securing the welfare of
aged care residents
Through Litigation and Systemic Reform
Who We Are
ALARM is a not-for-profit group of volunteers incorporated in Victoria pursuant to the Associations Incorporation Reform Act 2012. It was established in October 2020, by senior legal and medical professionals. ALARM’s Chairman is Dr Bryan Keon-Cohen, AM QC, a member of the Victorian Bar, now retired, and is supported by other voluntary Board members.
The Honourable Tony Pagone QC
We welcome The Honourable Tony Pagone QC, as Patron of ALARM, a former Federal Court Judge and Chair of the Royal Commission into Aged Care Quality and Safety.
Dr Bryan Keon-Cohen AM QC
Dr Bryan Keon-Cohen AM QC, now retired, practised at the Victorian Bar for 35 years, focusing on the protection of human rights, including native title claims.
How We Help

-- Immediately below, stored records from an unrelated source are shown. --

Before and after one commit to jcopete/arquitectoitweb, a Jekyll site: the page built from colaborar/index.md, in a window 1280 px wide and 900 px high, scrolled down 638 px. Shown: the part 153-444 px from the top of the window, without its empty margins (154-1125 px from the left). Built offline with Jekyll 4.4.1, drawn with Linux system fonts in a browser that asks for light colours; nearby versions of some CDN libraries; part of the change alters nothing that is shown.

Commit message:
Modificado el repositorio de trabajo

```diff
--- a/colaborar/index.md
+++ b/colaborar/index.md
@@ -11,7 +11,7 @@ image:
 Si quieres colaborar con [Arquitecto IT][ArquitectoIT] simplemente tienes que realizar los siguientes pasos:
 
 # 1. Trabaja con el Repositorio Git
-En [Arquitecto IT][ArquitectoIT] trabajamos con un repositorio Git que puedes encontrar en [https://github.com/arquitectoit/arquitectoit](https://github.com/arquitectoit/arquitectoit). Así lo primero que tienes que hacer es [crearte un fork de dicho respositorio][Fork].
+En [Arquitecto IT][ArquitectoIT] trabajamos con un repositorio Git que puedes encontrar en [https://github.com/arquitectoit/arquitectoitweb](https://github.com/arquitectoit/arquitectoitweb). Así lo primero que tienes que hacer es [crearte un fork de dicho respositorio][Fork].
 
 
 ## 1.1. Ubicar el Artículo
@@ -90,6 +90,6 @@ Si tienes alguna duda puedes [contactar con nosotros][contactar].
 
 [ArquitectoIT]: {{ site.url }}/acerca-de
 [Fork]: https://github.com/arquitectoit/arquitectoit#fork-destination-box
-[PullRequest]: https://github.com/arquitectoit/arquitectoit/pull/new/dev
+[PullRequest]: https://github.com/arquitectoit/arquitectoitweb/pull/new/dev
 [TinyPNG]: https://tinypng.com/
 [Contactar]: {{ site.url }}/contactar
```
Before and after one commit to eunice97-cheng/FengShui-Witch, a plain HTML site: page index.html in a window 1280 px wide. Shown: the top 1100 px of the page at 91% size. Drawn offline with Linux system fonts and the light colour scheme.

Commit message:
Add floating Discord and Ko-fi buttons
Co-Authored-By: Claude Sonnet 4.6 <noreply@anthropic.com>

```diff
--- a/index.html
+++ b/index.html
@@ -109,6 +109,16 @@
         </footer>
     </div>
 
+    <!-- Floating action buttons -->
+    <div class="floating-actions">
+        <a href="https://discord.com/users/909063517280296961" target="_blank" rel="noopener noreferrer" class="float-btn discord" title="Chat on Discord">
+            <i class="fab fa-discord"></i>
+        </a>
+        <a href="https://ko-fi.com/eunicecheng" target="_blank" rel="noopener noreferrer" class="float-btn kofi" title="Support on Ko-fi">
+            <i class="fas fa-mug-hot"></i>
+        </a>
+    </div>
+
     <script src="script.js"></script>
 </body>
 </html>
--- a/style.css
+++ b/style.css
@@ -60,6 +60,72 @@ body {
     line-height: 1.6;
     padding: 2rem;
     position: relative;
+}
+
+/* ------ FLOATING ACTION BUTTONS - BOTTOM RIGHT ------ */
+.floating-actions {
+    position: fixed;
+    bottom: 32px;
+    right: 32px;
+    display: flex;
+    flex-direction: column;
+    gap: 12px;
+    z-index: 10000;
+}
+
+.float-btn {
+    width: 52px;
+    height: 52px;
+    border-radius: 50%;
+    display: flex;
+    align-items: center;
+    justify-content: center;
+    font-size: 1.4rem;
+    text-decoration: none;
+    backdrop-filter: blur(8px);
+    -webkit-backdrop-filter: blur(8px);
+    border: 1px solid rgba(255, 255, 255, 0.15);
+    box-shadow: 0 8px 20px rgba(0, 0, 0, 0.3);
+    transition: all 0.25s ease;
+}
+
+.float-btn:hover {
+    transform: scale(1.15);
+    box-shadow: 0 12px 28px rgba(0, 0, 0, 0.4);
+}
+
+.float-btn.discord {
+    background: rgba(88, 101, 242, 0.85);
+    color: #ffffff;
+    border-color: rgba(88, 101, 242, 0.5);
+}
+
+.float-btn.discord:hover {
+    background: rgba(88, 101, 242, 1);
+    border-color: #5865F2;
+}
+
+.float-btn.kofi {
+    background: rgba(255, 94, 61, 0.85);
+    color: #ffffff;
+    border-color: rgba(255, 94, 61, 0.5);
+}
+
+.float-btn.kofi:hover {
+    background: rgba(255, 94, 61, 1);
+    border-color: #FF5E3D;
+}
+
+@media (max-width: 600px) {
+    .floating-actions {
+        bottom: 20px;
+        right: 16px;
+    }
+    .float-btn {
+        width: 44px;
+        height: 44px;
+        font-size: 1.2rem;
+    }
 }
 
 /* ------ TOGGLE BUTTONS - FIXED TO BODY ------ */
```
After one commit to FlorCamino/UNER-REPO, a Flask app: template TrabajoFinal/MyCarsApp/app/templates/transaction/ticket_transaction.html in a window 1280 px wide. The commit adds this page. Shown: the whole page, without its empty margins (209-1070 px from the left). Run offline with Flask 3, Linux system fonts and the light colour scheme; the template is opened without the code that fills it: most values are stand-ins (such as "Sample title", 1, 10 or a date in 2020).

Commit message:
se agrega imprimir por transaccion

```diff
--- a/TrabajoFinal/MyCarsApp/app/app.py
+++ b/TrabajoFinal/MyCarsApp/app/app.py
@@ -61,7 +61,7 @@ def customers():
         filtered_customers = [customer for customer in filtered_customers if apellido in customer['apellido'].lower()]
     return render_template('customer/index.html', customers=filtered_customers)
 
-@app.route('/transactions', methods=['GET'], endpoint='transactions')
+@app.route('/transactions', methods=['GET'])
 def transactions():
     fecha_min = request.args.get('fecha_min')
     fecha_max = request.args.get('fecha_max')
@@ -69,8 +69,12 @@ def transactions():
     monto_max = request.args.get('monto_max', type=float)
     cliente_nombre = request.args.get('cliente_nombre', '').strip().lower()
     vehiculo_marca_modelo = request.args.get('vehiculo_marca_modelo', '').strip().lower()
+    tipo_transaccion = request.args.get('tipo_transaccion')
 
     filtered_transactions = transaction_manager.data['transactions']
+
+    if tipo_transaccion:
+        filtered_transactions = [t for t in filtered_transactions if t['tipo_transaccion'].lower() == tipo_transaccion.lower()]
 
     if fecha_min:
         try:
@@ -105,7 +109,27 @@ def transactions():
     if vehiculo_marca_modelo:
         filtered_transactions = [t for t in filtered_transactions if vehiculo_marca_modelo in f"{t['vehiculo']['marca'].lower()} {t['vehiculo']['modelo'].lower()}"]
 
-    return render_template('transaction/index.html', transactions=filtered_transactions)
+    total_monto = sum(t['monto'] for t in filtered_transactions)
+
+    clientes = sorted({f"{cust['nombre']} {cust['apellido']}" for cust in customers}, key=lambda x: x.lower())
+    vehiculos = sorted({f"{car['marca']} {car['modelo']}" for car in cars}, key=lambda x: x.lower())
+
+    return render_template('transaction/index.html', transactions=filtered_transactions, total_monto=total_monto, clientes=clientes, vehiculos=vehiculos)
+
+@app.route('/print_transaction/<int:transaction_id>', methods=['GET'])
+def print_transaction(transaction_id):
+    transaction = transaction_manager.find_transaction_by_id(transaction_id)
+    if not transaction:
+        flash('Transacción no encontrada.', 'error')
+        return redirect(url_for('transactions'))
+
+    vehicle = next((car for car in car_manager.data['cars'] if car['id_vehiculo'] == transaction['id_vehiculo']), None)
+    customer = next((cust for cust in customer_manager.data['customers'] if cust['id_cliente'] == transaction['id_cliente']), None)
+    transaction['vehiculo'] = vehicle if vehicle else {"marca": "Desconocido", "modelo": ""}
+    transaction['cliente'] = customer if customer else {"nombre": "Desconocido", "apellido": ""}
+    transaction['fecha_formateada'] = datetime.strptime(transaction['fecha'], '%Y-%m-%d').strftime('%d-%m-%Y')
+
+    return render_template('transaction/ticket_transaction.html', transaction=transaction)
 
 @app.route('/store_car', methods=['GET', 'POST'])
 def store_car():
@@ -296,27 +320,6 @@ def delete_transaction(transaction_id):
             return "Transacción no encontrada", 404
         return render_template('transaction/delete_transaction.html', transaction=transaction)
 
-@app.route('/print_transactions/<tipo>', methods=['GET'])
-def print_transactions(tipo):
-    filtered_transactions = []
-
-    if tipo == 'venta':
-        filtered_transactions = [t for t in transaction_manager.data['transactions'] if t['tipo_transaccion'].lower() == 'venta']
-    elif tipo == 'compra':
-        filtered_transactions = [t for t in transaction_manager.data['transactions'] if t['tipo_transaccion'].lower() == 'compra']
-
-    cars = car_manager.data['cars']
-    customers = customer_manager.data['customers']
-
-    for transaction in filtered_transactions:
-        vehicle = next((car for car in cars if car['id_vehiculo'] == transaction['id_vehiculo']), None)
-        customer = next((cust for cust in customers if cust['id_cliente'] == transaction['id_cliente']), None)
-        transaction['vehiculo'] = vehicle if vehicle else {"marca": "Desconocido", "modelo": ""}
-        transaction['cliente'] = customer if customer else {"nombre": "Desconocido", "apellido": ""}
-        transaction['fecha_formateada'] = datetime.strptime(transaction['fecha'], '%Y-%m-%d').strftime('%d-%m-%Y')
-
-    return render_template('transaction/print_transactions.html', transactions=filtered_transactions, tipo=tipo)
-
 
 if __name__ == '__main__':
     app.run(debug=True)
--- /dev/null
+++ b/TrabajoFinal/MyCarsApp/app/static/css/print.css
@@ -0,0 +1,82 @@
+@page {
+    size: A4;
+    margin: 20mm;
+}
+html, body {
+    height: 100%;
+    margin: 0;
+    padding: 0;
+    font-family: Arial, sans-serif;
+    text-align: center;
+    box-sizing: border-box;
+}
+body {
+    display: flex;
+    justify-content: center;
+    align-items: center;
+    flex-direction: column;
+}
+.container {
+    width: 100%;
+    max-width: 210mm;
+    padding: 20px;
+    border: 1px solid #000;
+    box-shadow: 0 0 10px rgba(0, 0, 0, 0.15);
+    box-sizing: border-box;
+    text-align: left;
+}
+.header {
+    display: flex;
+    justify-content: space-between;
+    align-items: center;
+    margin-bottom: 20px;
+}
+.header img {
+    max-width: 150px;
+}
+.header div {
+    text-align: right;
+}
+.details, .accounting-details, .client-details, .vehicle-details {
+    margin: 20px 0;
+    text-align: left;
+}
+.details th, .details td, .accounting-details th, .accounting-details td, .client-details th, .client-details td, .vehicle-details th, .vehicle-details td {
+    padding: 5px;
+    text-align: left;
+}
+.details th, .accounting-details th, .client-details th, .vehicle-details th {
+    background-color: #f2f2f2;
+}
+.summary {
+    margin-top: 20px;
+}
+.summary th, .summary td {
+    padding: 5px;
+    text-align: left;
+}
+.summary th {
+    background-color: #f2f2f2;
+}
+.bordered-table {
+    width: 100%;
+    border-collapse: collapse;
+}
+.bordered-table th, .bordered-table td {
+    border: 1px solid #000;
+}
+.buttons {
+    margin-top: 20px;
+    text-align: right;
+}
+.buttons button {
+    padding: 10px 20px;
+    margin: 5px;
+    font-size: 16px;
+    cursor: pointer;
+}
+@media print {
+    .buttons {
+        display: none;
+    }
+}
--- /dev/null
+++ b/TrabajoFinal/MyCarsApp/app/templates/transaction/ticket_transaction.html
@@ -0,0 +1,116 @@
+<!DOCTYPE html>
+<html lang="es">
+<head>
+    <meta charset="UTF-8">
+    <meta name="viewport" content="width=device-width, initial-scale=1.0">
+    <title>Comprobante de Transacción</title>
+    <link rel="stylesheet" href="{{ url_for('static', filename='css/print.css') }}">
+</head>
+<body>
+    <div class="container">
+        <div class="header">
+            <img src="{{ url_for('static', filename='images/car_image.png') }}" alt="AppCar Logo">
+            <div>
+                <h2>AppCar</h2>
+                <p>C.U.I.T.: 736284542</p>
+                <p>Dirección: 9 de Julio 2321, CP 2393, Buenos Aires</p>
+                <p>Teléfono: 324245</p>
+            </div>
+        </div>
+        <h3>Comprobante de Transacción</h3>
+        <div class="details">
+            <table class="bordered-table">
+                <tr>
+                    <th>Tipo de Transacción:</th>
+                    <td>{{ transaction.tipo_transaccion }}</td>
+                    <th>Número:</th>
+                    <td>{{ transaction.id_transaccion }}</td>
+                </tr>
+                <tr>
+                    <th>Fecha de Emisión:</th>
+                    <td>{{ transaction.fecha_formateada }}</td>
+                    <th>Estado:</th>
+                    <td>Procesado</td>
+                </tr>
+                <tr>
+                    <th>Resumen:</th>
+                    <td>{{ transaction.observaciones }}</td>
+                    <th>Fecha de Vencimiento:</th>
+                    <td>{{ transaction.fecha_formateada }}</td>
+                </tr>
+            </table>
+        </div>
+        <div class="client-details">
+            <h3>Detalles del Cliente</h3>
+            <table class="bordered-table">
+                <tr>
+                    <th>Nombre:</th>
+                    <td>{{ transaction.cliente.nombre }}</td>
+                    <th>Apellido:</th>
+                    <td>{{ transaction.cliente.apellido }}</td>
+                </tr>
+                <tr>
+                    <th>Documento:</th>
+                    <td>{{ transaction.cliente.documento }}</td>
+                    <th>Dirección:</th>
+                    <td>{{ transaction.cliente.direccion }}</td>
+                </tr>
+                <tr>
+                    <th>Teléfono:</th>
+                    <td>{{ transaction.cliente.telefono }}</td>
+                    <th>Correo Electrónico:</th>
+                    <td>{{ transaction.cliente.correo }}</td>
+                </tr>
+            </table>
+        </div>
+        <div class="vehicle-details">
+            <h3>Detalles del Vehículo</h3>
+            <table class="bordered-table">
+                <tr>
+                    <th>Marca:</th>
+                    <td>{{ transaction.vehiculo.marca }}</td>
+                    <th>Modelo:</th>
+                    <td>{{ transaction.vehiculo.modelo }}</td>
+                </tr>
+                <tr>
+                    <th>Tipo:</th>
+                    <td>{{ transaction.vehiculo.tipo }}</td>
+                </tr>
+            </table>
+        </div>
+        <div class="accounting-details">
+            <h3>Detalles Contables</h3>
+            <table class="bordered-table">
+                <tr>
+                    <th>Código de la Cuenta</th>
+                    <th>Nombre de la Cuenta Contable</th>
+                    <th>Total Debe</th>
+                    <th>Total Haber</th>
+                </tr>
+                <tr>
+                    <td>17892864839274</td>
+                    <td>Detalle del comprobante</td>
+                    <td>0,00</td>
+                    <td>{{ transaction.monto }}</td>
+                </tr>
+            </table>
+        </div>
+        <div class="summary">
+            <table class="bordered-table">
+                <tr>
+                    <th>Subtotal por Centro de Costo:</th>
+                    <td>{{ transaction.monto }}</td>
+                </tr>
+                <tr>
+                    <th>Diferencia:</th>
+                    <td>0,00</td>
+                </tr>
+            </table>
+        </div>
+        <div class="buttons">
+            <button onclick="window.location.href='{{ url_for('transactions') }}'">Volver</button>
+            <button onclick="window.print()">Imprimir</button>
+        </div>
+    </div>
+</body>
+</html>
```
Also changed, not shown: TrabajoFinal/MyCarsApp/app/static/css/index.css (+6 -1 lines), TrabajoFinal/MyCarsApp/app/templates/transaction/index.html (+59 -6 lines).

ALARM’s core mission is ultimately to secure and improve the lives of residents of aged care. The crisis revealed by the Royal Commission into Aged Care points to the urgent need for action.
ALARM seeks immediate industry behavioural change and redress through facilitating litigation by connecting victims with law firms, and ultimate change through law reform.
ALARM’s main purposes are to promote law reform in the Aged Care sector and to assist aggrieved persons seeking legal redress due to financial, emotional or physical damage suffered in aged-care facilities.
ALARM is networking with allied groups and aged-care workers, and is developing contacts with lawyers and legal firms willing to accept potential clients, initially on a pro-bono basis and, if so instructed, to act for them thereafter.
Our inquiry has shown unacceptable levels of substandard care in Australia’s aged care system.
The breadth of the evidence and the consistency of people’s experiences suggest that high quality aged care is not being delivered consistently in our aged care system, particularly in residential aged care. Looking at people’s experience of substandard care and the available data about quality, people in aged care cannot be confident that they will receive the care that they need, whether it be in relation to their health, social, cultural or emotional needs, or that they will avoid experiencing restrictive practices or abuse.
The extent of substandard care in Australia’s aged care system is inexcusable. On the best evidence available, Commissioner Briggs concludes that at least 1 in 3 people accessing residential aged care and home care services have experienced substandard care.
In overhauling the aged care system, the voices of people receiving care must be a priority to ensure that the system remains relevant and appropriate for the people it is intended to support.
Publications and News
We acted for the daughter and granddaughter of a man (Mr W) who died as a result of the negligent care he received at an aged cared facility in Parramatta, New South Wales.